Collected data entries:
*** Begin section ***

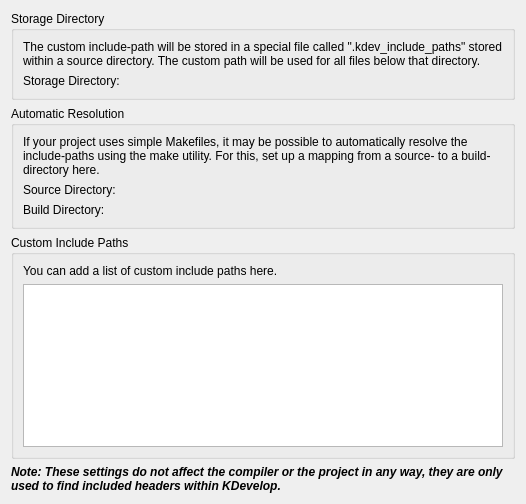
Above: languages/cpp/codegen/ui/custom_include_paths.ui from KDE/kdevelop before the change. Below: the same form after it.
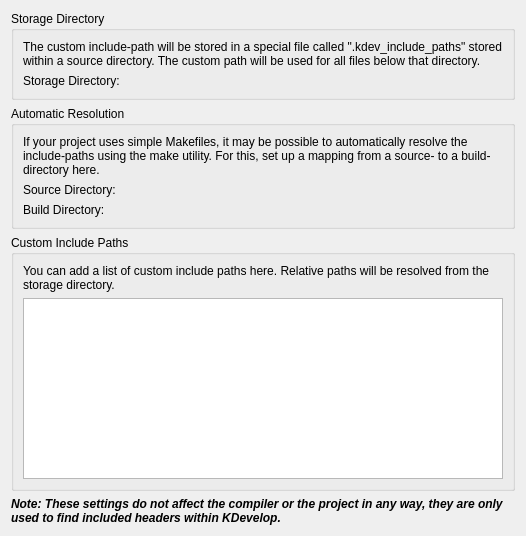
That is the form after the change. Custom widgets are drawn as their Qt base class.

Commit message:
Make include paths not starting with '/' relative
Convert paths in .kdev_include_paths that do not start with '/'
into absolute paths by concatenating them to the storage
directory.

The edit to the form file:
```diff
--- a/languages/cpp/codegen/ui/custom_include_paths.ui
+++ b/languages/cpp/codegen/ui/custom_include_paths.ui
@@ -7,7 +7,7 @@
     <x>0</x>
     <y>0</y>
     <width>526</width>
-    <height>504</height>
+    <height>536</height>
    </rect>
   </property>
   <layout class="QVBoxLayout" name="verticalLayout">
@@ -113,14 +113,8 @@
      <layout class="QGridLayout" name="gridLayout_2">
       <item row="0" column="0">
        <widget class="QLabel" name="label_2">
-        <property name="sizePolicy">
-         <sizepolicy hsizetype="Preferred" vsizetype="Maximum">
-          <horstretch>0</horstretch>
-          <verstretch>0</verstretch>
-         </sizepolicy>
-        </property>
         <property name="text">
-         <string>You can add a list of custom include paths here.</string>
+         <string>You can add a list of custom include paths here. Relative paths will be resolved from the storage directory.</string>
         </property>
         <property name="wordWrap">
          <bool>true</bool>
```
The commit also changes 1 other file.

*** End section ***
*** Begin section ***

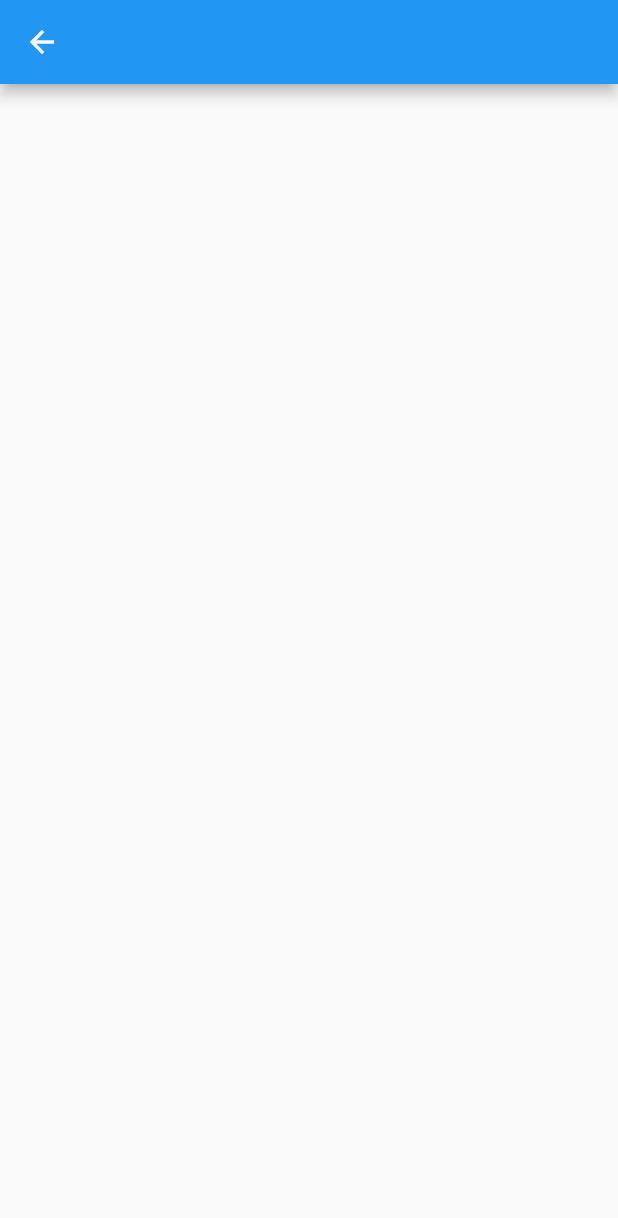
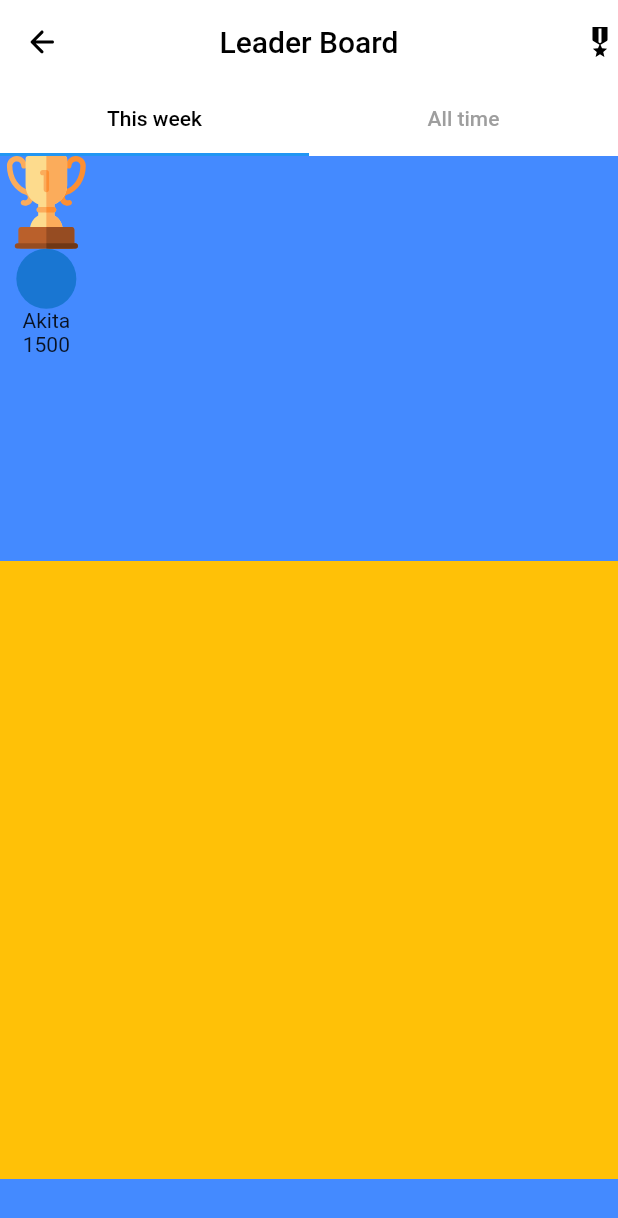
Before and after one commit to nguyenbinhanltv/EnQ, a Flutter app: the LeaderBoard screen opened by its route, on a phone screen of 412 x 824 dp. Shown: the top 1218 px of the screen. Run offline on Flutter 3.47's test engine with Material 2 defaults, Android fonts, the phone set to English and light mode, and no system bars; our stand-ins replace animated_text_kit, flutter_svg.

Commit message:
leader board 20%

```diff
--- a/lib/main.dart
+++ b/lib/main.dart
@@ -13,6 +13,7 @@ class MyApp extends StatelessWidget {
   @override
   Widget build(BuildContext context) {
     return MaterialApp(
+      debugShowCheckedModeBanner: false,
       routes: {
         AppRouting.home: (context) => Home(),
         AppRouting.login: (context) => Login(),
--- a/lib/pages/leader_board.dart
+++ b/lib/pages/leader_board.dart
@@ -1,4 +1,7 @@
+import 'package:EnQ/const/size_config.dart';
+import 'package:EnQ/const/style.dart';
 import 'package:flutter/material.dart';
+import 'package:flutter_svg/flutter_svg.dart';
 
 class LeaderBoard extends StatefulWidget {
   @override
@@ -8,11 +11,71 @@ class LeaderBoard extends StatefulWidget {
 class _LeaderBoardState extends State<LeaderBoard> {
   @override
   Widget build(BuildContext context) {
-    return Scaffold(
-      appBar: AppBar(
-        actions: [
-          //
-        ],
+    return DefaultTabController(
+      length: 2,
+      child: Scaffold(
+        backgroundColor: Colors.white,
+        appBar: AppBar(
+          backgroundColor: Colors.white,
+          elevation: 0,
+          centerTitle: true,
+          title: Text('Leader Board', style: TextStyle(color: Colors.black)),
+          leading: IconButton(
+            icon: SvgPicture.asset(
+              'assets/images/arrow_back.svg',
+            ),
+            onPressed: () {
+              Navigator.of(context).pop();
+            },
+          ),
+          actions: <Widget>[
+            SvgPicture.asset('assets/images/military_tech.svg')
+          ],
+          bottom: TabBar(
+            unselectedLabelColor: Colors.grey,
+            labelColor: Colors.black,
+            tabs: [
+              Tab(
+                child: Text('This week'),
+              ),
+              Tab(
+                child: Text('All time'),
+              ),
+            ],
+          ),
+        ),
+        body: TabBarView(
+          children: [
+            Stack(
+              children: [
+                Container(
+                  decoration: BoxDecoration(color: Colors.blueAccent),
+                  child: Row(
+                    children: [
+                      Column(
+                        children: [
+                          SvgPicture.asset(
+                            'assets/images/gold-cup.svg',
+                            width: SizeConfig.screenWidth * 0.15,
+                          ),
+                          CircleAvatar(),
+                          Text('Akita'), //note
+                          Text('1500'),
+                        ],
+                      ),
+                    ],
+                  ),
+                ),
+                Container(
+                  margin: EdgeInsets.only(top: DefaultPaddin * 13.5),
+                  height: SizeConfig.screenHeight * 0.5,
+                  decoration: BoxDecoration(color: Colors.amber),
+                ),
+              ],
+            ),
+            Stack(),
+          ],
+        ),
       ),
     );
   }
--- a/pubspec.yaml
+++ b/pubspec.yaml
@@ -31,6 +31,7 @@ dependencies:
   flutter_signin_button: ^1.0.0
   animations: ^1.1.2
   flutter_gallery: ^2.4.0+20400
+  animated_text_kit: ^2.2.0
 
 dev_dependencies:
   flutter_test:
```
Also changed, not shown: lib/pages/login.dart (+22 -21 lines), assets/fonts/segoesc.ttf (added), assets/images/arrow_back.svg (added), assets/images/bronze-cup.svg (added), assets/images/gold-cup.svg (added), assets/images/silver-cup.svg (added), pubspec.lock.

*** End section ***

Exercise aim:
Look through the entries above; copy each line where the string "context" appears.

Exercise solution:
   Widget build(BuildContext context) {
         AppRouting.home: (context) => Home(),
         AppRouting.login: (context) => Login(),
   Widget build(BuildContext context) {
+              Navigator.of(context).pop();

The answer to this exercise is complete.